5. Donate to your refugee resettlement agencies’ local branches.
Local branches of refugee resettlement and placement have been inundated with high numbers of refugees but they have far from enough federal funding to address the many needs of refugees as they assimilate to the United States. When President Obama agreed to accept an additional 10,000 Syrian refugees last year, a 13% increase from 2016’s initial estimate, he did so without providing these agencies with an equivalent increase in funding. You can help with donations.
The best way to donate directly to a local center is to do so in person or by using the webpage that is specifically designated for your local branch as opposed to the main website for the organization. Helpful items include clothing, certain kitchen supplies (especially microwaves), diapers, and bicycles.
6. Donate to assist refugees overseas
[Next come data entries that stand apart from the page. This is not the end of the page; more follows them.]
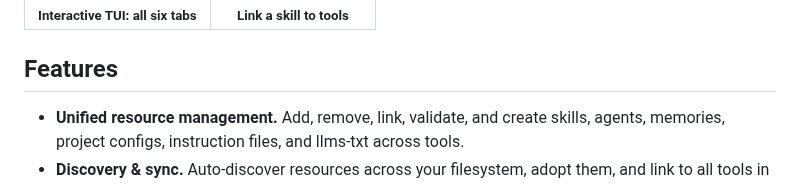
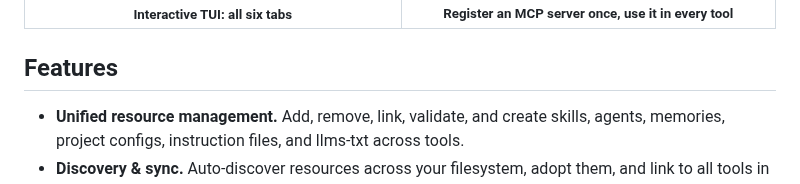
Before and after one commit to urmzd/agentspec, a Markdown page: README.md, the part around one of its changes. GitHub-like rendering.

```diff
--- a/README.md
+++ b/README.md
@@ -32,5 +32,5 @@
       <br />
-      <sub><b>Link a skill to tools</b></sub>
+      <sub><b>Register an MCP server once, use it in every tool</b></sub>
     </td>
   </tr>
 </table>
```
Also changed, not shown: other parts of README.md (+1 -1 lines), showcase/tui-demo.gif (added), showcase/tui.png (added), 2 other files.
Most refugees who make it to the U.S. are forced to leave members of their family behind. Under normal circumstance, the United States has a process for eventual family reunification, but the current administration just largely ended that process with this executive order. As such, it is more imperative than ever that we donate to help these people survive. The conditions of refugees vary widely depending on the location of their camp and whether they’re formally registered with the United Nations. In many cases, they have limited access to electricity, health care, and even food and clean water. In situations like that, every little bit helps.
The IRC operates outside of the U.S., so donations to their international efforts can be a good use of money. You can also donate to the UN’s refugee efforts directly.
7. Politically oppose executive orders and other policies that hurt refugees
Last but not least, harm reduction is a valid strategy. We should absolutely donate to keep refugees fed in their foreign camps and volunteer to keep our refugee neighbors from feeling attacked. But none of that negates government policies that keep refugees in foreign camps and make our refugee neighbors feel attacked. Call your Members of Congress, write the President, and make a fuss.
This is not okay. None of this is okay.
Nelle spends most of her time wondering how to best live an ethical life. She has a master’s degree in Middle Eastern and North African Studies from the University of Arizona, and her idea of fun is a good ol’ fashioned political debate, preferably paired with bourbon.
Jacqui is a terrible dinner party guest—she only knows how to talk about politics and religion. On a typical Friday night, she can be found binge-watching her current Netflix show of choice, playing Civilization: The Board Game and drinking <$8 bottles of champagne.